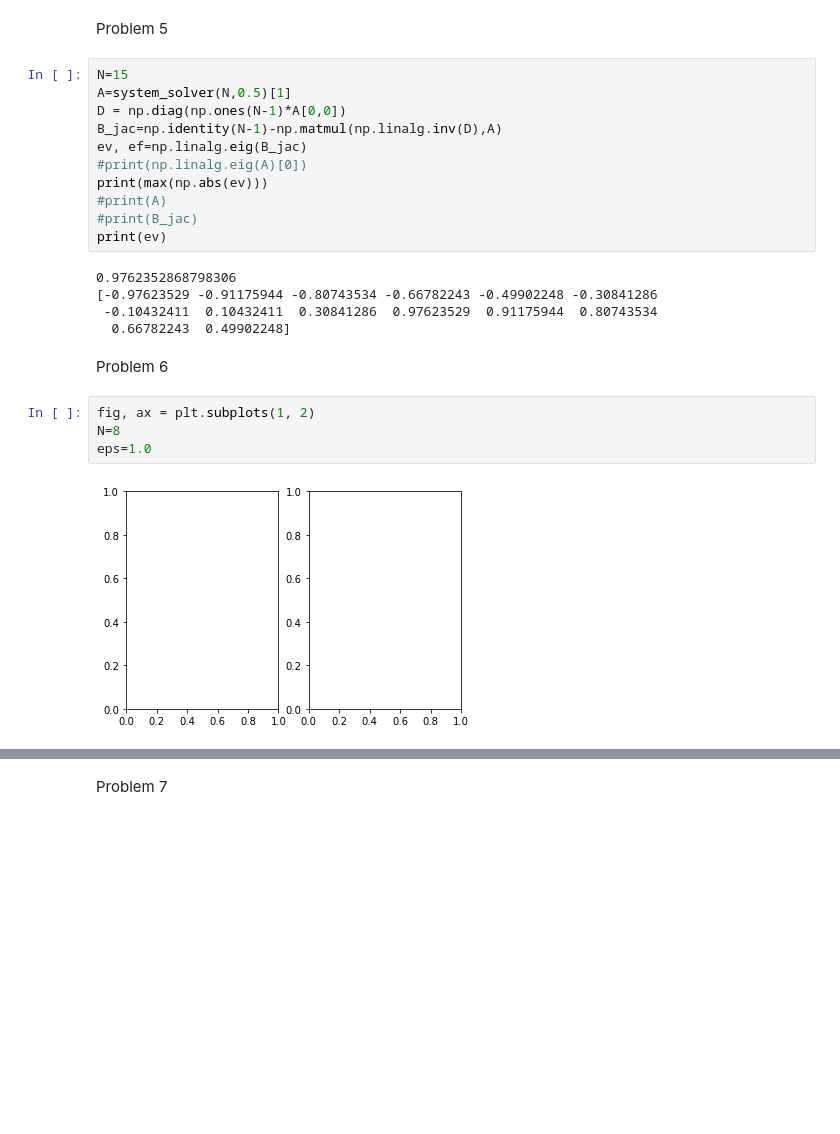
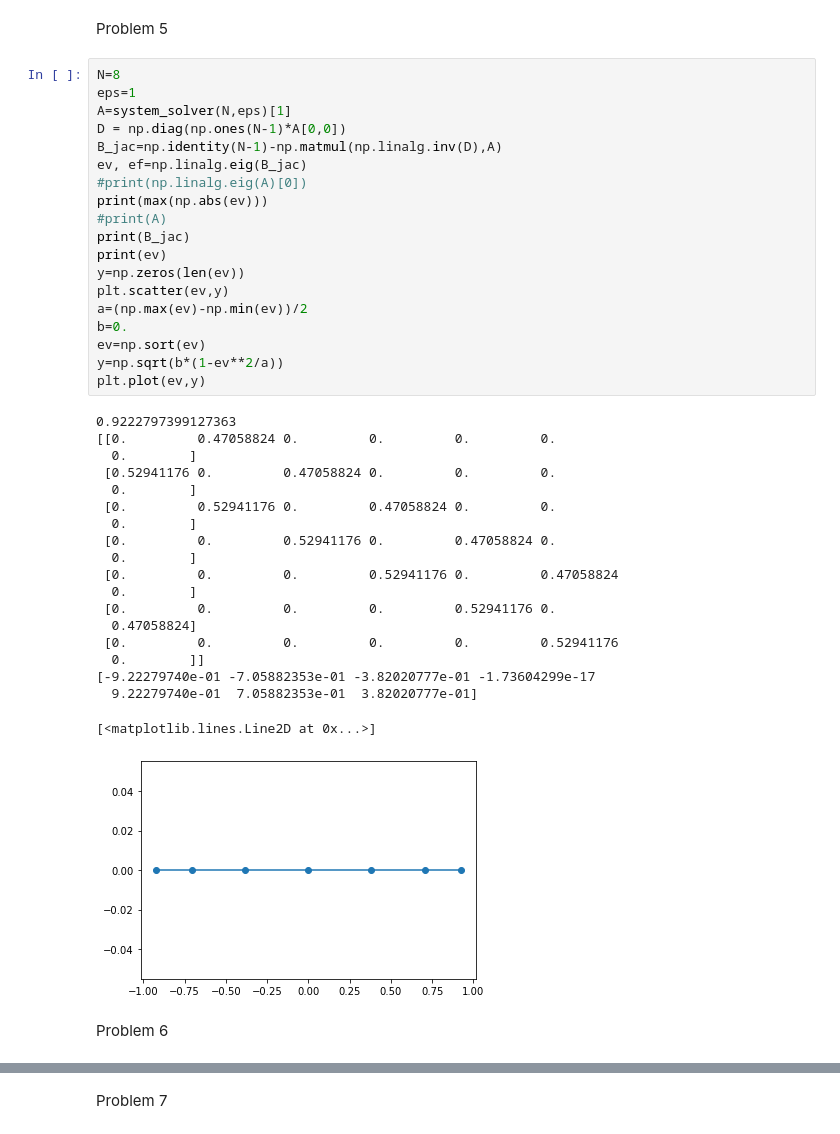
Before and after one commit to kslam07/projectD-WI4201, a Jupyter notebook: assignment-D.ipynb, the cells around one changed output, grey strips where cells are left out. Saved outputs shown, nothing was run; the diff lists cells and outputs as text; blank space fills up the shorter version.

```diff
--- a/assignment-D.ipynb
+++ b/assignment-D.ipynb
@@ -131,29 +141,46 @@ plt.show()
 # %% [markdown]
 Problem 5
 # %%
-N=15
-A=system_solver(N,0.5)[1]
+N=8
+eps=1
+A=system_solver(N,eps)[1]
 D = np.diag(np.ones(N-1)*A[0,0])
 B_jac=np.identity(N-1)-np.matmul(np.linalg.inv(D),A)
 ev, ef=np.linalg.eig(B_jac)
 #print(np.linalg.eig(A)[0])
 print(max(np.abs(ev)))
 #print(A)
-#print(B_jac)
+print(B_jac)
 print(ev)
+y=np.zeros(len(ev))
+plt.scatter(ev,y)
+a=(np.max(ev)-np.min(ev))/2
+b=0.
+ev=np.sort(ev)
+y=np.sqrt(b*(1-ev**2/a))
+plt.plot(ev,y)
 # %% [output]
-0.9762352868798306
-[-0.97623529 -0.91175944 -0.80743534 -0.66782243 -0.49902248 -0.30841286
- -0.10432411  0.10432411  0.30841286  0.97623529  0.91175944  0.80743534
-  0.66782243  0.49902248]
+0.9222797399127363
+[[0.         0.47058824 0.         0.         0.         0.
+  0.        ]
+ [0.52941176 0.         0.47058824 0.         0.         0.
+  0.        ]
+ [0.         0.52941176 0.         0.47058824 0.         0.
+  0.        ]
+ [0.         0.         0.52941176 0.         0.47058824 0.
+  0.        ]
+ [0.         0.         0.         0.52941176 0.         0.47058824
+  0.        ]
+ [0.         0.         0.         0.         0.52941176 0.
+  0.47058824]
+ [0.         0.         0.         0.         0.         0.52941176
+  0.        ]]
+[-9.22279740e-01 -7.05882353e-01 -3.82020777e-01 -1.73604299e-17
+  9.22279740e-01  7.05882353e-01  3.82020777e-01]
+[<matplotlib.lines.Line2D at 0x...>]
+[figure, added]
 # %% [markdown]
 Problem 6
-# %%
-fig, ax = plt.subplots(1, 2)
-N=8
-eps=1.0
-# %% [output]
-[figure, removed]
 # %%
 def jacobi(N,eps,rtol=1e-6):
     # Initial values
```
Also changed, not shown: parts of 6 cells of this notebook, 2 other files.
= = = = =
About this task - Show each line of the listing that holds the string "changed".

Reply -
Before and after one commit to kslam07/projectD-WI4201, a Jupyter notebook: assignment-D.ipynb, the cells around one changed output, grey strips where cells are left out. Saved outputs shown, nothing was run; the diff lists cells and outputs as text; blank space fills up the shorter version.
Also changed, not shown: parts of 6 cells of this notebook, 2 other files.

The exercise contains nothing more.